Astrology on Broadway

Does Natasha, Pierre and The Great Comet of 1812 have anything to do with astrology?  The musical, which has been produced to wide acclaim for over four years, recently opened on Broadway.  It’s adapted from a segment of Leo Tolstoy’s War and Peace.1986_halley_comet

When Pierre sees the comet at the end of the show he feels joyful and uplifted, and that he’s entering a new life.  It speaks to his soul.  And through the millennia, astrologers have looked to the skies in the same way.  The represent a higher plane, especially when things are going in our favor!

The Great Comet had been associated with the War of 1812 (as well as the powerful New Madrid earthquakes in the U.S.), but it actually appeared in 1811, and had faded out by the time that Napoleon entered Russia in the spring of 1812.  Wine bottled in 1811 was renowned for its quality, as are other “comet vintages.”

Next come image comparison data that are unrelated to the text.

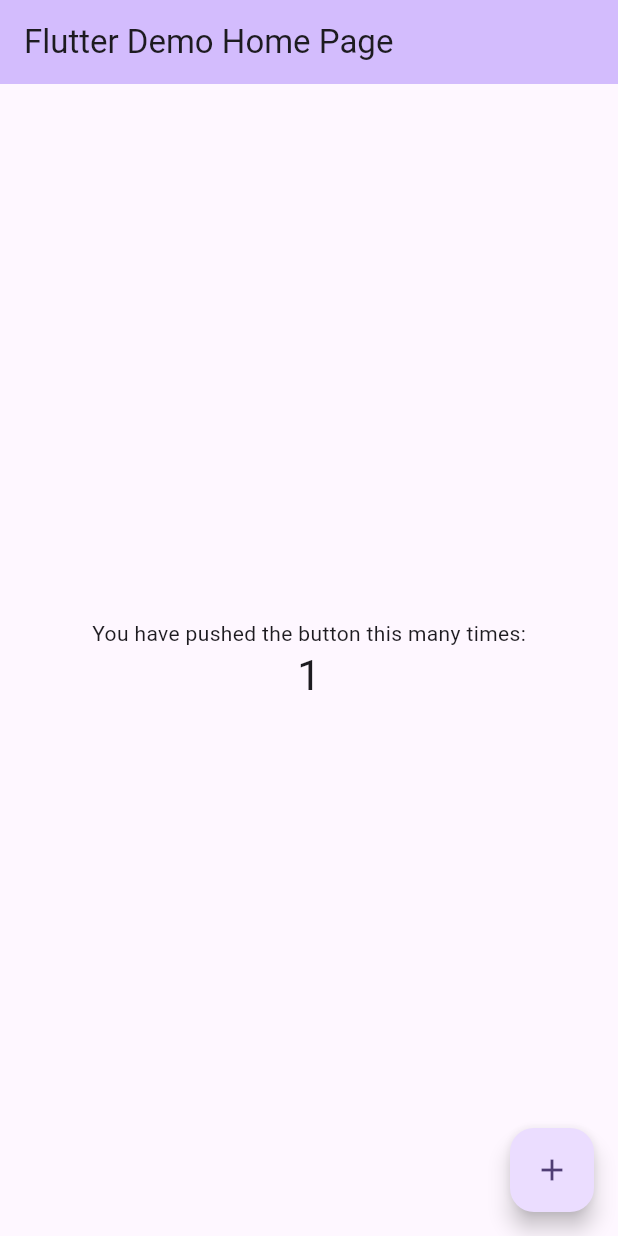
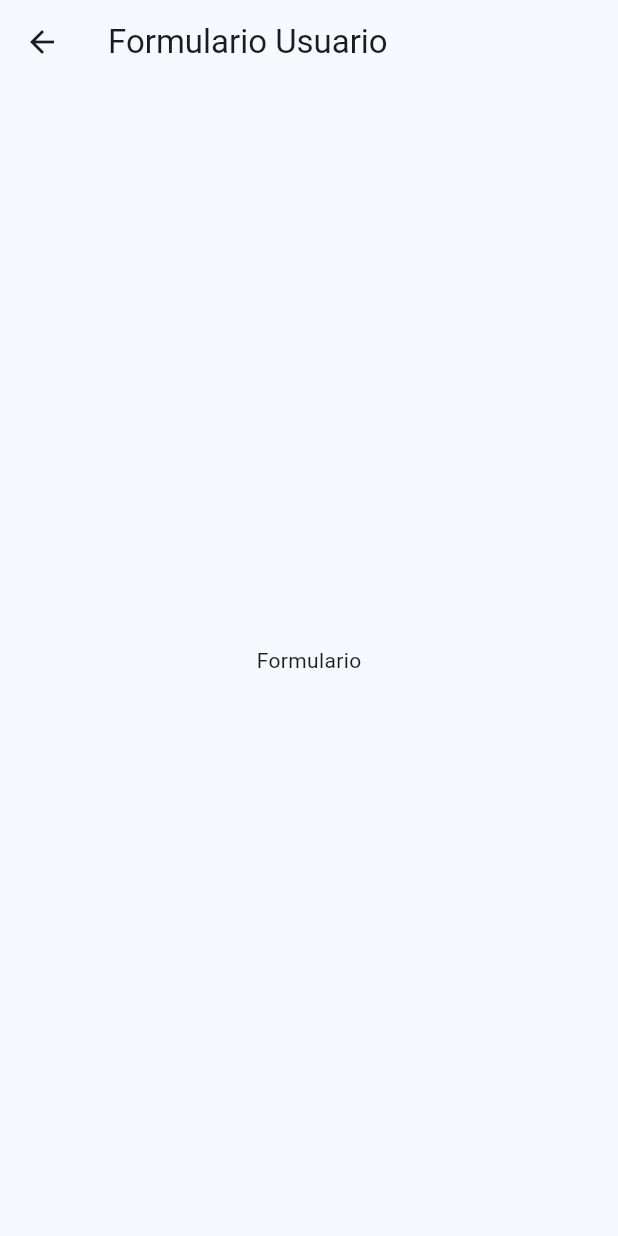
Before and after one commit to constanzacauchupan/Solemne-desarrollo-movil, a Flutter app: the screen it shows after launch, after a tap on the "add" icon, on a phone screen of 412 x 824 dp. Run offline on Flutter 3.47's test engine with Material 3 defaults, Android fonts, the phone set to English and light mode, and no system bars.

Commit message:
Base del proyecto con navegación

```diff
--- a/lib/main.dart
+++ b/lib/main.dart
@@ -1,4 +1,10 @@
 import 'package:flutter/material.dart';
+
+// Importa tus pantallas
+import 'screens/user_list_screen.dart';
+import 'screens/user_form_screen.dart';
+import 'screens/profile_screen.dart';
+import 'screens/settings_screen.dart';
 
 void main() {
   runApp(const MyApp());
@@ -7,116 +13,27 @@ void main() {
 class MyApp extends StatelessWidget {
   const MyApp({super.key});
 
-  // This widget is the root of your application.
   @override
   Widget build(BuildContext context) {
     return MaterialApp(
-      title: 'Flutter Demo',
+      debugShowCheckedModeBanner: false,
+
+      // Tema (IMPORTANTE para la nota)
       theme: ThemeData(
-        // This is the theme of your application.
-        //
-        // TRY THIS: Try running your application with "flutter run". You'll see
-        // the application has a purple toolbar. Then, without quitting the app,
-        // try changing the seedColor in the colorScheme below to Colors.green
-        // and then invoke "hot reload" (save your changes or press the "hot
-        // reload" button in a Flutter-supported IDE, or press "r" if you used
-        // the command line to start the app).
-        //
-        // Notice that the counter didn't reset back to zero; the application
-        // state is not lost during the reload. To reset the state, use hot
-        // restart instead.
-        //
-        // This works for code too, not just values: Most code changes can be
-        // tested with just a hot reload.
-        colorScheme: .fromSeed(seedColor: Colors.deepPurple),
+        colorScheme: ColorScheme.fromSeed(seedColor: Colors.blue),
+        useMaterial3: true,
       ),
-      home: const MyHomePage(title: 'Flutter Demo Home Page'),
+
+      // Pantalla inicial
+      initialRoute: '/',
+
+      // Rutas
+      routes: {
+        '/': (context) => const UserListScreen(),
+        '/form': (context) => const UserFormScreen(),
+        '/profile': (context) => const ProfileScreen(),
+        '/settings': (context) => const SettingsScreen(),
+      },
     );
   }
 }
-
-class MyHomePage extends StatefulWidget {
-  const MyHomePage({super.key, required this.title});
-
-  // This widget is the home page of your application. It is stateful, meaning
-  // that it has a State object (defined below) that contains fields that affect
-  // how it looks.
-
-  // This class is the configuration for the state. It holds the values (in this
-  // case the title) provided by the parent (in this case the App widget) and
-  // used by the build method of the State. Fields in a Widget subclass are
-  // always marked "final".
-
-  final String title;
-
-  @override
-  State<MyHomePage> createState() => _MyHomePageState();
-}
-
-class _MyHomePageState extends State<MyHomePage> {
-  int _counter = 0;
-
-  void _incrementCounter() {
-    setState(() {
-      // This call to setState tells the Flutter framework that something has
-      // changed in this State, which causes it to rerun the build method below
-      // so that the display can reflect the updated values. If we changed
-      // _counter without calling setState(), then the build method would not be
-      // called again, and so nothing would appear to happen.
-      _counter++;
-    });
-  }
-
-  @override
-  Widget build(BuildContext context) {
-    // This method is rerun every time setState is called, for instance as done
-    // by the _incrementCounter method above.
-    //
-    // The Flutter framework has been optimized to make rerunning build methods
-    // fast, so that you can just rebuild anything that needs updating rather
-    // than having to individually change instances of widgets.
-    return Scaffold(
-      appBar: AppBar(
-        // TRY THIS: Try changing the color here to a specific color (to
-        // Colors.amber, perhaps?) and trigger a hot reload to see the AppBar
-        // change color while the other colors stay the same.
-        backgroundColor: Theme.of(context).colorScheme.inversePrimary,
-        // Here we take the value from the MyHomePage object that was created by
-        // the App.build method, and use it to set our appbar title.
-        title: Text(widget.title),
-      ),
-      body: Center(
-        // Center is a layout widget. It takes a single child and positions it
-        // in the middle of the parent.
-        child: Column(
-          // Column is also a layout widget. It takes a list of children and
-          // arranges them vertically. By default, it sizes itself to fit its
-          // children horizontally, and tries to be as tall as its parent.
-          //
-          // Column has various properties to control how it sizes itself and
-          // how it positions its children. Here we use mainAxisAlignment to
-          // center the children vertically; the main axis here is the vertical
-          // axis because Columns are vertical (the cross axis would be
-          // horizontal).
-          //
-          // TRY THIS: Invoke "debug painting" (choose the "Toggle Debug Paint"
-          // action in the IDE, or press "p" in the console), to see the
-          // wireframe for each widget.
-          mainAxisAlignment: .center,
-          children: [
-            const Text('You have pushed the button this many times:'),
-            Text(
-              '$_counter',
-              style: Theme.of(context).textTheme.headlineMedium,
-            ),
-          ],
-        ),
-      ),
-      floatingActionButton: FloatingActionButton(
-        onPressed: _incrementCounter,
-        tooltip: 'Increment',
-        child: const Icon(Icons.add),
-      ),
-    );
-  }
-}
--- a/lib/screens/profile_screen.dart
+++ b/lib/screens/profile_screen.dart
@@ -0,0 +1,17 @@
+import 'package:flutter/material.dart';
+
+class ProfileScreen extends StatelessWidget {
+  const ProfileScreen({super.key});
+
+  @override
+  Widget build(BuildContext context) {
+    return Scaffold(
+      appBar: AppBar(
+        title: const Text("Perfil"),
+      ),
+      body: const Center(
+        child: Text("Perfil usuario"),
+      ),
+    );
+  }
+}
--- a/lib/screens/settings_screen.dart
+++ b/lib/screens/settings_screen.dart
@@ -0,0 +1,17 @@
+import 'package:flutter/material.dart';
+
+class SettingsScreen extends StatelessWidget {
+  const SettingsScreen({super.key});
+
+  @override
+  Widget build(BuildContext context) {
+    return Scaffold(
+      appBar: AppBar(
+        title: const Text("Configuración"),
+      ),
+      body: const Center(
+        child: Text("Configuración"),
+      ),
+    );
+  }
+}
--- a/lib/screens/user_form_screen.dart
+++ b/lib/screens/user_form_screen.dart
@@ -0,0 +1,17 @@
+import 'package:flutter/material.dart';
+
+class UserFormScreen extends StatelessWidget {
+  const UserFormScreen({super.key});
+
+  @override
+  Widget build(BuildContext context) {
+    return Scaffold(
+      appBar: AppBar(
+        title: const Text("Formulario Usuario"),
+      ),
+      body: const Center(
+        child: Text("Formulario"),
+      ),
+    );
+  }
+}
--- a/lib/screens/user_list_screen.dart
+++ b/lib/screens/user_list_screen.dart
@@ -0,0 +1,23 @@
+import 'package:flutter/material.dart';
+
+class UserListScreen extends StatelessWidget {
+  const UserListScreen({super.key});
+
+  @override
+  Widget build(BuildContext context) {
+    return Scaffold(
+      appBar: AppBar(
+        title: const Text("Usuarios"),
+      ),
+      body: const Center(
+        child: Text("Lista de usuarios"),
+      ),
+      floatingActionButton: FloatingActionButton(
+        onPressed: () {
+          Navigator.pushNamed(context, '/form');
+        },
+        child: const Icon(Icons.add),
+      ),
+    );
+  }
+}
```
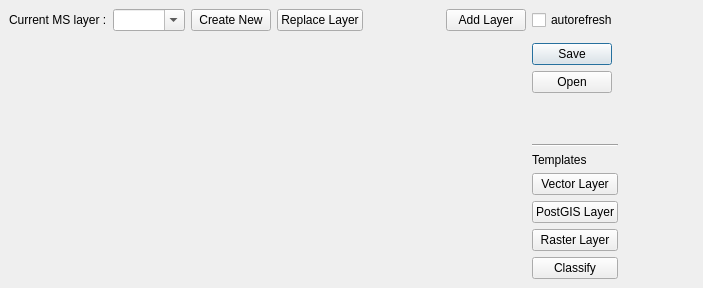
This is mapfile_tools/ui_dock_editor.ui in maduhu/qgis-mapfile-tools as Qt 5 draws it before an edit. The edited form follows.
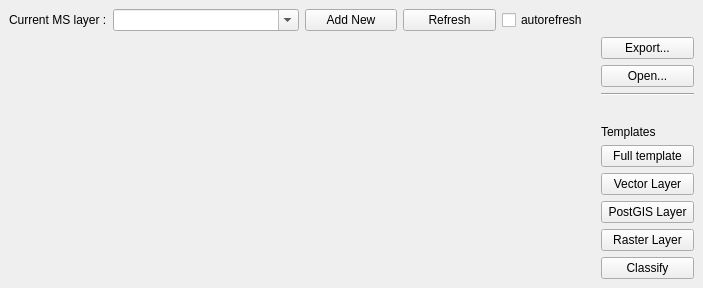
This is the edited form.

Commit message: Add open and export buttons.

Patch:
```diff
--- a/mapfile_tools/ui_dock_editor.ui
+++ b/mapfile_tools/ui_dock_editor.ui
@@ -15,62 +15,52 @@
   </property>
   <widget class="QWidget" name="DockEditorContent">
    <layout class="QGridLayout" name="gridLayout">
-    <item row="1" column="0" rowspan="8" colspan="6">
+    <item row="1" column="0" rowspan="10" colspan="6">
      <widget class="QWidget" name="widget" native="true"/>
     </item>
-    <item row="2" column="6" colspan="2">
-     <widget class="QDialogButtonBox" name="fileBox">
-      <property name="orientation">
-       <enum>Qt::Vertical</enum>
-      </property>
-      <property name="standardButtons">
-       <set>QDialogButtonBox::Open|QDialogButtonBox::Save</set>
-      </property>
-     </widget>
-    </item>
-    <item row="3" column="6">
+    <item row="3" column="7">
      <widget class="Line" name="line_2">
       <property name="orientation">
        <enum>Qt::Horizontal</enum>
       </property>
      </widget>
     </item>
-    <item row="4" column="6">
+    <item row="5" column="7">
      <widget class="QLabel" name="label">
       <property name="text">
        <string>Templates</string>
       </property>
      </widget>
     </item>
-    <item row="5" column="6">
+    <item row="7" column="7">
      <widget class="QPushButton" name="template1">
       <property name="text">
        <string>Vector Layer</string>
       </property>
      </widget>
     </item>
-    <item row="6" column="6">
+    <item row="8" column="7">
      <widget class="QPushButton" name="template2">
       <property name="text">
        <string>PostGIS Layer</string>
       </property>
      </widget>
     </item>
-    <item row="7" column="6">
+    <item row="9" column="7">
      <widget class="QPushButton" name="template3">
       <property name="text">
        <string>Raster Layer</string>
       </property>
      </widget>
     </item>
-    <item row="8" column="6">
+    <item row="10" column="7">
      <widget class="QPushButton" name="template4">
       <property name="text">
        <string>Classify</string>
       </property>
      </widget>
     </item>
-    <item row="0" column="1">
+    <item row="0" column="1" colspan="2">
      <widget class="QComboBox" name="msLayerList">
       <property name="editable">
        <bool>true</bool>
@@ -87,28 +77,42 @@
       </property>
      </widget>
     </item>
-    <item row="0" column="5">
-     <widget class="QPushButton" name="addLayerButton">
+    <item row="1" column="7">
+     <widget class="QPushButton" name="exportButton">
       <property name="text">
-       <string>Add Layer</string>
+       <string>Export...</string>
       </property>
      </widget>
     </item>
-    <item row="0" column="2">
+    <item row="2" column="7">
+     <widget class="QPushButton" name="openButton">
+      <property name="text">
+       <string>Open...</string>
+      </property>
+     </widget>
+    </item>
+    <item row="6" column="7">
      <widget class="QPushButton" name="createNewButton">
       <property name="text">
-       <string>Create New</string>
+       <string>Full template</string>
       </property>
      </widget>
     </item>
-    <item row="0" column="3">
+    <item row="0" column="4">
      <widget class="QPushButton" name="replaceLayerButton">
       <property name="text">
-       <string>Replace Layer</string>
+       <string>Refresh</string>
       </property>
      </widget>
     </item>
-    <item row="0" column="6">
+    <item row="0" column="3">
+     <widget class="QPushButton" name="addLayerButton">
+      <property name="text">
+       <string>Add New</string>
+      </property>
+     </widget>
+    </item>
+    <item row="0" column="5">
      <widget class="QCheckBox" name="autorefresh">
       <property name="text">
        <string>autorefresh</string>
```
The commit also changes 1 other file.
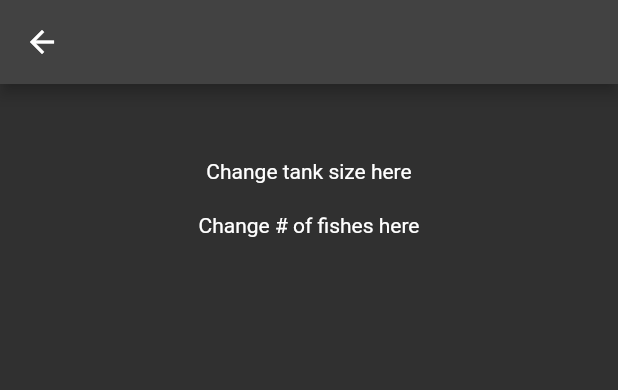
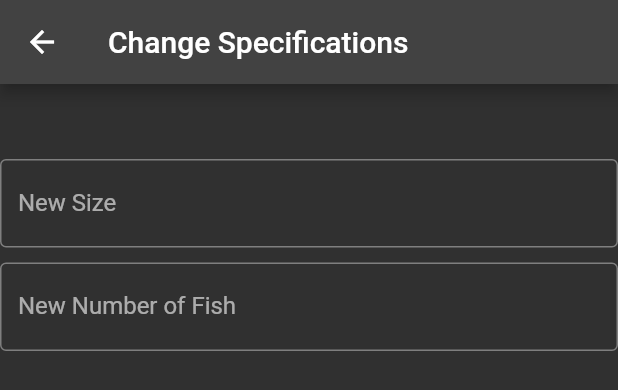
Before and after one commit to minht4/tuneafish, a Flutter app: the SettingsScreen widget shown alone on an empty page, opened directly, after a tap on "Change Tank Specifications", on a phone screen of 412 x 824 dp. Shown: the top 390 px of the screen. Run offline on Flutter 3.47's test engine with Material 2 defaults, Android fonts, the phone set to English and light mode, and no system bars; our stand-ins replace cloud_firestore, firebase_core, get; accounts and stored records are empty.

Commit message:
updated settings & specs

```diff
--- a/lib/views/change_specs.dart
+++ b/lib/views/change_specs.dart
@@ -11,14 +11,26 @@ class _SpecsScreenState extends State<SpecsScreen> {
   @override
   Widget build(BuildContext context) {
     return Scaffold(
-      appBar: AppBar(title: const Text(''),),
+      appBar: AppBar(title: const Text('Change Specifications'),),
       body: Center(
         child: Column(
-          children:  const <Widget>[
+          children: const <Widget>[
             SizedBox(height: 50),
-            Text('Change tank size here'),
-            SizedBox(height: 20),
-            Text('Change # of fishes here'),
+            TextField(
+              obscureText: true,
+              decoration: InputDecoration(
+                border: OutlineInputBorder(),
+                labelText: 'New Size'
+              )
+            ),
+            SizedBox(height: 10),
+            TextField(
+                obscureText: true,
+                decoration: InputDecoration(
+                    border: OutlineInputBorder(),
+                    labelText: 'New Number of Fish'
+                )
+            )
           ],
         ),
       ),
--- a/lib/views/settings.dart
+++ b/lib/views/settings.dart
@@ -1,4 +1,6 @@
 import 'package:flutter/material.dart';
+import 'package:get/get.dart';
+import 'package:getxtest/views/change_specs.dart';
 
 import 'change_specs.dart';
 
@@ -10,24 +12,52 @@ class SettingsScreen extends StatefulWidget {
 }
 
 class _SettingsScreenState extends State<SettingsScreen> {
+  int tankSize = 10;
+  int numFish = 2;
+
   @override
   Widget build(BuildContext context) {
     return Column(
       children: <Widget>[
-        const SizedBox(height: 10),
+        const SizedBox(height: 20),
         const Text(
-          "Settings",
+          'Settings',
           style: TextStyle(
             fontSize: 30,
           ),
         ),
         const SizedBox(height: 20),
+        Padding(
+          padding: const EdgeInsets.fromLTRB(32,0,0,0),
+          child: Row(
+            children: <Widget>[
+              Text(
+                'Tank Size: $tankSize',
+                style: const TextStyle(
+                  fontSize: 20
+                ),
+              )
+            ],
+          ),
+        ),
+        const SizedBox(height: 10),
+        Padding(
+          padding: const EdgeInsets.fromLTRB(32,0,0,0),
+          child: Row(
+            children: <Widget>[
+              Text(
+                'Number of Fish: $numFish',
+                style: const TextStyle(
+                    fontSize: 20
+                ),
+              )
+            ],
+          ),
+        ),
+        const SizedBox(height: 10),
         FloatingActionButton.extended(
             onPressed: () {
-              Navigator.push(
-                  context,
-                  MaterialPageRoute(builder: (context) => const SpecsScreen()),
-              );
+              Get.to(() => const SpecsScreen());
             },
             label: const Text('Change Tank Specifications')
         )
--- a/lib/views/specs.dart
+++ /dev/null
@@ -1,27 +0,0 @@
-import 'package:flutter/material.dart';
-
-class SpecsScreen extends StatefulWidget {
-  const SpecsScreen({Key? key}) : super(key: key);
-
-  @override
-  _SpecsScreenState createState() => _SpecsScreenState();
-}
-
-class _SpecsScreenState extends State<SpecsScreen> {
-  @override
-  Widget build(BuildContext context) {
-    return Scaffold(
-      appBar: AppBar(title: const Text('Change Specifications')),
-      body: Center(
-        child: Column(
-          children:  const <Widget>[
-            SizedBox(height: 50),
-            Text('Change tank size here'),
-            SizedBox(height: 20),
-            Text('Change # of fishes here'),
-          ],
-        ),
-      ),
-    );
-  }
-}
```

And Tolstoy had given a twist to the traditional interpretation of a comet, which often portended disaster.  Comets were typically unexpected, not regular and predictable as the stars and planets, and therefore not to be trusted.  The dispute among the producers before the show’s Broadway opening is more in keeping with a cometary influence.